Almost all new model vehicles come with a five-star ANCAP safety rating these days. It has virtually become a prerequisite that companies simply have to adhere to if they wish to remain competitive. But aside from the technology and gadgets, does the colour make a difference? According to statistics, black cars are 47 per cent more likely to be involved in crashes than other colours. Here are the top 10 safest colours for cars.
Yellow is famously painted onto every New York taxi, and some taxis in other parts of the world including Melbourne. And there's a reason for it. Yellow is bright and it stands out in rainy conditions, fog, at dusk and dawn and other low-light situations, and it's great at night. It also provides good contrast against other objects around roads, including the black tarmac.
White might seem like it should be the safest colour, however, studies have shown that white cars are very common and the fact they are common can affect the way they stand out. Or rather, not stand out. White is still regarded as a very safe option as it can be seen more clearly in low-light conditions and it's a straight contrast against the black road. It's not number one here though as it can be difficult to see in pouring rain during the day and in fog during the day.
Orange is no doubt a very bright colour, but it's also not seen in surrounding areas on the roads - unless you live in the Australian outback. Not all vehicle manufacturers will offer an orange colour, which does make it very hard to obtain, but it is one of the top safest colours you can go for, with some statistics suggest it as the safest of all.
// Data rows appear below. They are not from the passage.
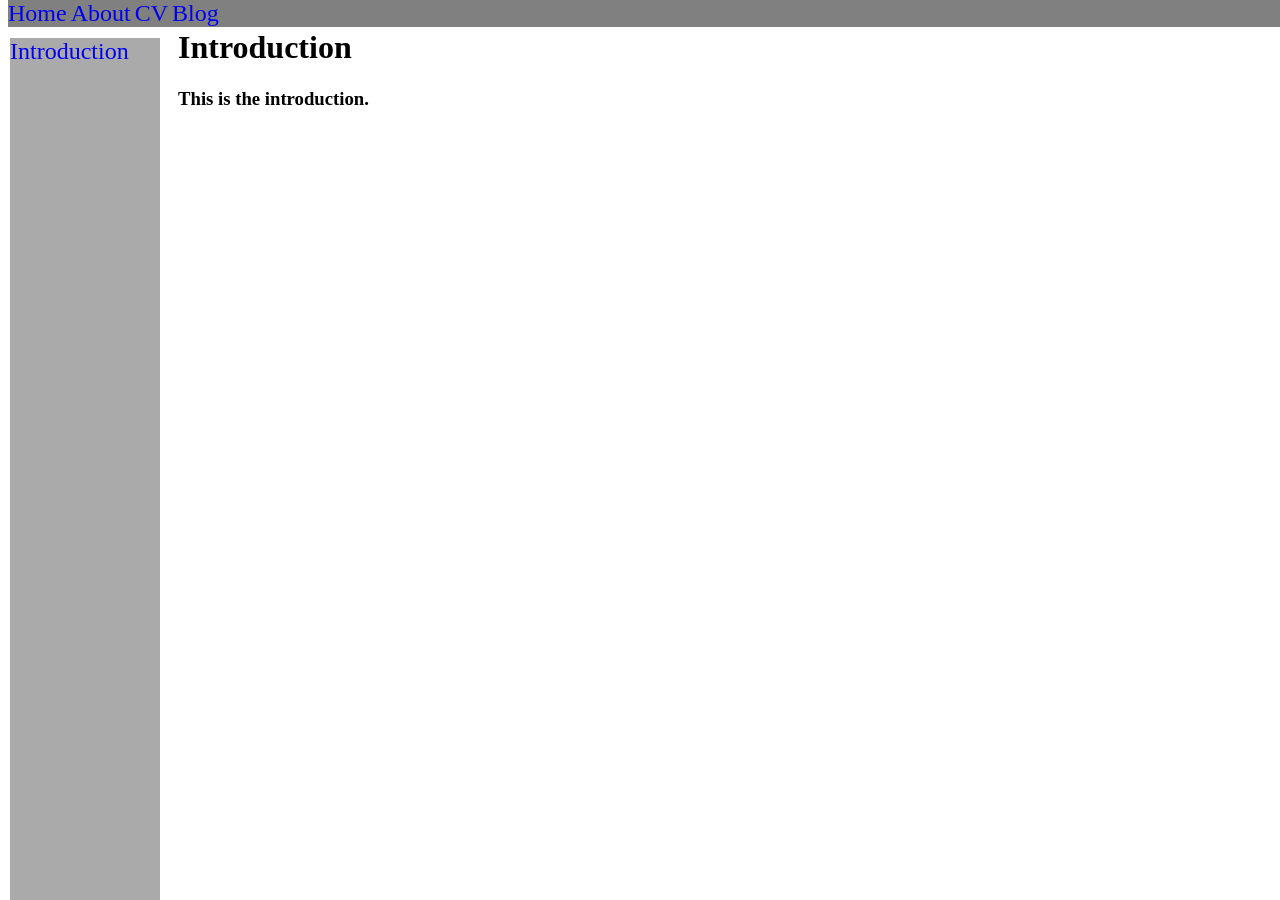
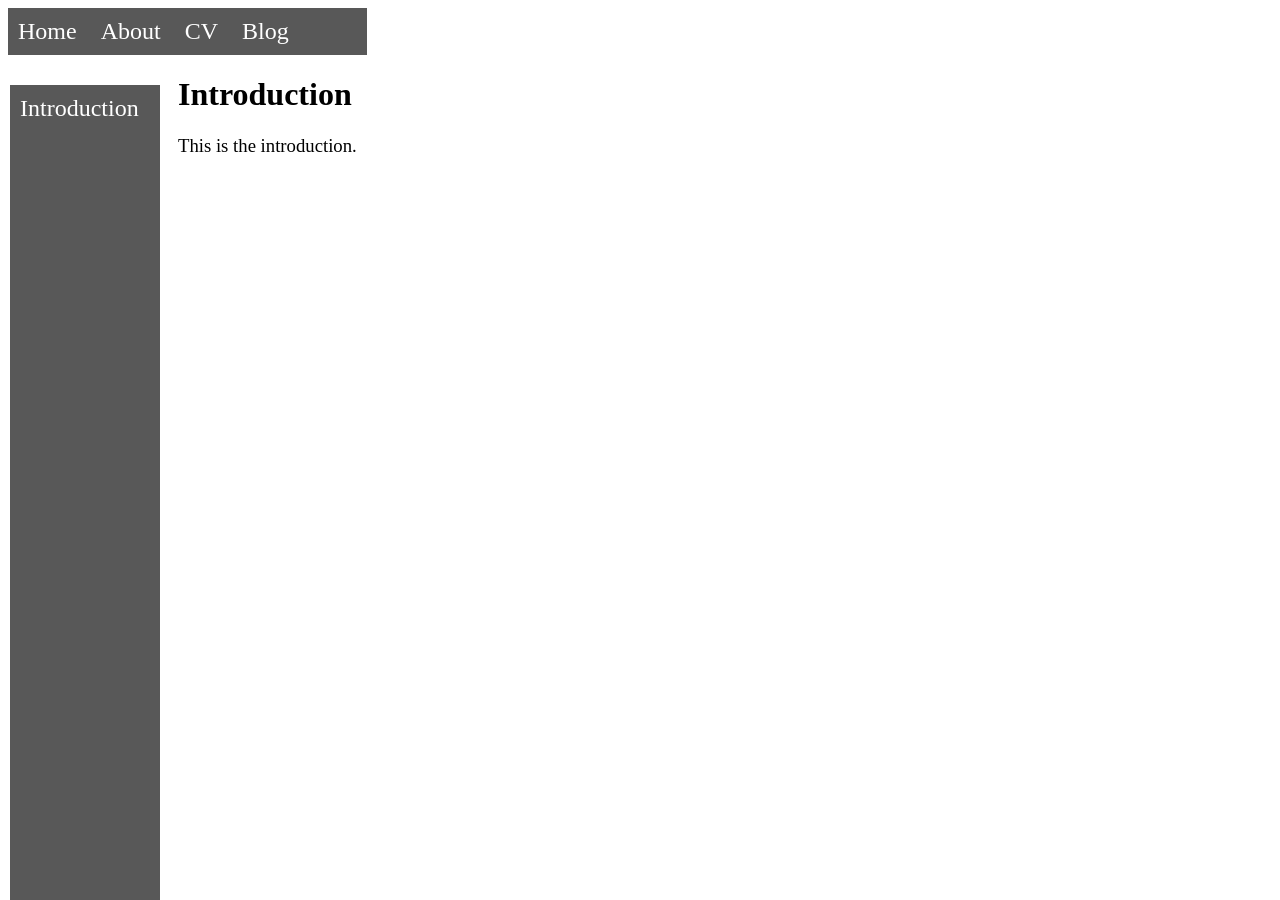
Before and after one commit to Acefrra/Acefrra.github.io, a Jekyll site: the page built from _projects/furuta/01_introduction.md, in a window 1280 px wide. Built offline with Jekyll 4.4.1, drawn with Linux system fonts in a browser that asks for light colours.

Commit message:
Improved estetic

```diff
--- a/_sass/1_tools/_fonts.scss
+++ b/_sass/1_tools/_fonts.scss
@@ -0,0 +1,18 @@
+  /*
+  @font-face {
+    [ font-family: <family-name>; ] ||
+    [ src: <src>; ] ||
+    [ unicode-range: <unicode-range>; ] ||
+    [ font-variant: <font-variant>; ] ||
+    [ font-feature-settings: <font-feature-settings>; ] ||
+    [ font-variation-settings: <font-variation-settings>; ] ||
+    [ font-stretch: <font-stretch>; ] ||
+    [ font-weight: <font-weight>; ] ||
+    [ font-style: <font-style>; ]
+  }
+  */
+
+  @font-face {
+    font-family: "Bitstream Vera Serif Bold";
+    src: url("https://mdn.mozillademos.org/files/2468/VeraSeBd.ttf");
+  }
--- a/_sass/2_base/_base.scss
+++ b/_sass/2_base/_base.scss
@@ -1,26 +1,81 @@
-$font-stack: device-width;
-$side-bar_width: 150px;
-
 body{
     position:absolute;
+    background-color: $bg-color;
+    font-family: $body-font-family;
+    font-weight: $body-font-thickness;
+}
+
+a{
+    color: $address-color;
+    text-decoration: none;
+}
+
+@media screen and (max-width: 1920px) {
+    //desktop
+    .main{
+        position: relative;
+        margin-left: $side-bar_width+10;
+        width:60%;
+        padding: 0px 10px;
+    }
+  }
+  //phones
+  @media screen and (max-width: 600px) {
+    .main{
+        position: relative;
+        margin-left: $side-bar_width+10;
+        padding: 0px 10px;
+        width:50%;
+    }
+  }
+
+h1{
+    font-family: $header-font-family;
+    font-weight: $header1-font-thickness;
+}
+
+h2{
+    font-family: $header-font-family;
+    font-weight: $header2-font-thickness;
+}
+
+h3{
+    font-family: $header-font-family;
+    font-weight: $header3-font-thickness;
+}
+
+h4{
+    font-family: $header-font-family;
+    font-weight: $header4-font-thickness;
+}
+
+h5{
+    font-family: $header-font-family;
+    font-weight: $header5-font-thickness;
 }
 
 //Navigation Bar
 .topbar{
-    top: 0;
-    position: fixed;
-    width: 100%;
-    background-color: #808080;
+    overflow: hidden;
+    background-color: $bar-bg-color;
+    width: 100%
 }
 
 .topbar a{
-    list-style: none;
+    //float: left;  //This makes the navigation bar thick
+    text-align: center;
+    color: $bar-address-color;
+    text-decoration: none;
     font-size: 24px;
-    text-decoration: none;
+    padding: 10px; //Top and Bottom Spacing aren't displayed for inline elements
+    display: inline-block; //Displays an element as an inline-level block container.
+                            //The element itself is formatted as an inline element,
+                            //but you can apply height and width values
 }
 
 .topbar a:hover {
-    background-color: #6145c4;
+    background-color: $selection-bg-color;
+    color : $selection-text-color;
 }
 
 //Sidebar
@@ -30,24 +85,24 @@ body{
     left: 10px;
     height: 100%;
     width: $side-bar_width;
-    background-color: #aaaaaa;
+    background-color: $bar-bg-color;
+    z-index: 10;
 }
 
 .sidebar li{
     list-style: none;
     font-size: 24px;
+    padding: 10px 10px 10px 10px;
 }
 
 .sidebar li a{
     text-decoration: none;
+    color: $bar-address-color;
 }
 
 .sidebar li:hover {
-    background-color: #6145c4;
+    background-color: $selection-bg-color;
+    a {
+        color : $selection-text-color;
+    }
 }
-
-.main{
-    position: relative;
-    margin-left: $side-bar_width+10;
-    padding: 0px 10px;
-}
--- a/_sass/2_base/_vars.scss
+++ b/_sass/2_base/_vars.scss
@@ -1,6 +1,36 @@
 $primary-color: #FFF;
 $text-color: #FFF;
-$accent-color: #FFF;
-$bg-color: #FFF;
+$accent-color: rgb(167, 79, 79);
+
 $link-color: #FFF;
-$selection-color: #FFF;
+
+
+$side-bar_width: 150px;
+
+
+//Colors
+//Text
+$selection-color: #8b8b8b;
+$address-color: #000000;
+$bar-address-color: #ffffff;
+$selection-text-color: #000000;
+
+//Background
+$bg-color: #ffffff;
+$bar-bg-color: #585858;
+$selection-bg-color: #ffffff;
+
+//Fonts
+$body-font-family: 'Times New Roman';
+$body-font-thickness: 1; //1:normal 400:bold 900:very bold
+
+$header-font-family: 'Times New Roman';
+$header1-font-thickness: 900; //1:normal 400:bold 900:very bold
+$header2-font-thickness: 600; //1:normal 400:bold 900:very bold
+$header3-font-thickness: 300; //1:normal 400:bold 900:very bold
+$header4-font-thickness: 100; //1:normal 400:bold 900:very bold
+$header5-font-thickness: 1; //1:normal 400:bold 900:very bold
+$header6-font-thickness: 1; //1:normal 400:bold 900:very bold
+
+
+$paragraph-width: 50%;
--- a/assets/css/main.scss
+++ b/assets/css/main.scss
@@ -5,6 +5,7 @@
 
 //TOOLS
 @import "1_tools/_normalize";
+@import "1_tools/_fonts";
 //BASE
+@import "2_base/_vars";
 @import "2_base/_base";
-@import "2_base/_vars";
--- a/index.html
+++ b/index.html
@@ -2,8 +2,6 @@
 layout: home
 title: Hank Quinlan, Horrible Cop
 ---
-
-
 
 {% assign projects = site.projects | where: 'type', 'pr' %}
 {% for project in projects %}
```
Also changed, not shown: _projects/furuta/00_furuta_pendulum.md (+0 -1 lines).
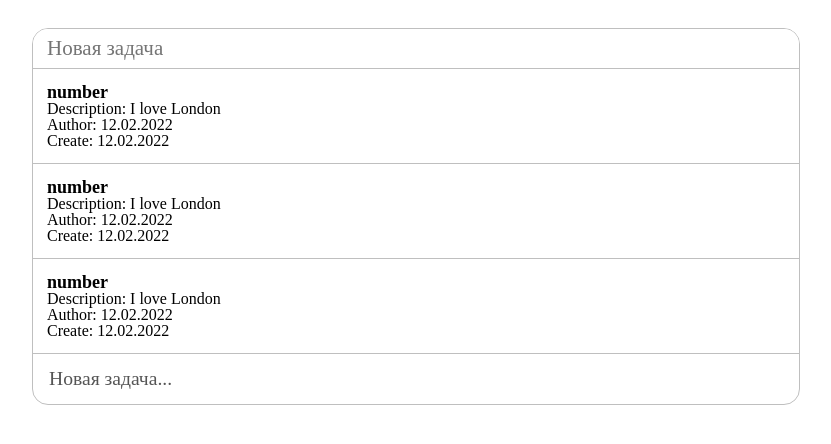
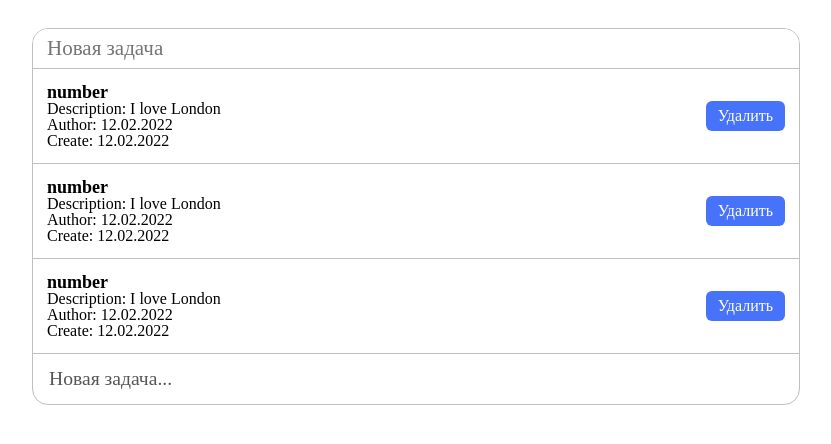
Before and after one commit to Traximullin/-pet-todo-list, a React (Create React App) app: page / in a window 1280 px wide. Shown: the top 444 px of the page, without its empty margins (224-1055 px from the left). Built offline with nearby package versions, Linux system fonts and the light colour scheme.

Commit message:
card-actions

```diff
--- a/src/entities/todo/ui/TodoCard/index.scss
+++ b/src/entities/todo/ui/TodoCard/index.scss
@@ -1,4 +1,11 @@
 .todo-card {
+    display: flex;
+    justify-content: space-between;
+    align-items: center;
+
+    &__content {
+
+    }
 
     &__info {
         font-size: 16px;
--- a/src/entities/todo/ui/TodoCard/index.tsx
+++ b/src/entities/todo/ui/TodoCard/index.tsx
@@ -1,6 +1,6 @@
 import { type FC } from "react"
 import "./index.scss"
-import { Card } from "shared/ui"
+import { Button, Card } from "shared/ui"
 import { type ITodoCard } from "./interface"
 
 const TodoCard: FC<ITodoCard> = (props) => {
@@ -8,10 +8,15 @@ const TodoCard: FC<ITodoCard> = (props) => {
 
     return (
         <Card className="todo-card" {...othersProps}>
-            <p className="todo-card__title">{children}</p>
-            <p className="todo-card__info">Description: I love London</p>
-            <p className="todo-card__info">Author: 12.02.2022</p>
-            <p className="todo-card__info">Create: 12.02.2022</p>
+            <div className="todo-card__content">
+                <p className="todo-card__title">{children}</p>
+                <p className="todo-card__info">Description: I love London</p>
+                <p className="todo-card__info">Author: 12.02.2022</p>
+                <p className="todo-card__info">Create: 12.02.2022</p>
+            </div>
+            <div>
+                <Button>Удалить</Button>
+            </div>
         </Card>
     )
 }
--- a/src/shared/ui/Card/index.scss
+++ b/src/shared/ui/Card/index.scss
@@ -1,7 +1,6 @@
 .card {
     border-bottom: 1px solid #bfbfbf;
     padding: 1rem;
-    cursor: pointer;
 
     &:hover {
         background-color: #f7f5f5;
```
Gold is bright and shiny, which means it stands out during the day. It's also good at reflecting light during the night and provides good contrast with the black road. Like silver above though, it can be difficult to see in really heavy rain, with some headlights giving off a gold-ish tinge against the water spray.
Cream might be a somewhat boring colour but it is quite safe. It provides good contrast against the road and it's relatively bright during the night. Due to its soft-on-the-eye nature though there is a chance you could miss it. During rainy conditions it's also easily clouded over.
Pink is a very safe colour for obvious reasons; it stands out. Not many motorists or pedestrians will mistake a pink vehicle as invisible or as something else. To be a safe colour it needs to separate itself from the surrounds. Since not many objects on and around roads are pink, it is an excellent colour. The only problem is you have to live with a pink car, which might be hard for some people.
Silver is statistically the most popular colour buyers are going for these days, in terms of private new vehicle sales (not including fleet sales). It is a safe colour as it's bright and stands out in low-light conditions. However, in rainy conditions the colour can blend in very well, making it hard to see. For all other other occasions silver is safe. It's also one of the best colours for resale value.
Green is a bit like red. There are lots of surrounding objects that are green; the green traffic lights, bus stops and some street lights, and fences are fairly common in green. Out in the suburbs there's lots of green grass to content with as well. This means contrast isn't as high as it is with the brighter colour options as mentioned below.
Red is the fastest colour around, obviously, but it's not necessarily the safest. Red can become tangled in the surrounding colours on the street, with traffic lights, brake lights, and various road signs incorporating various shades of red. It does stand out, even in rainy or foggy conditions, however, at night it's not bright enough to light up. It is considered a safe colour, just not as safe as the other options.
Blue is the next safest colour after grey, which means it's not all that safe. Blue tends to blend in with the sky during the day, and it doesn't provide much contrast against the black tarmac. At night it can come across as black if it's a mid-range (or darker) shade of blue.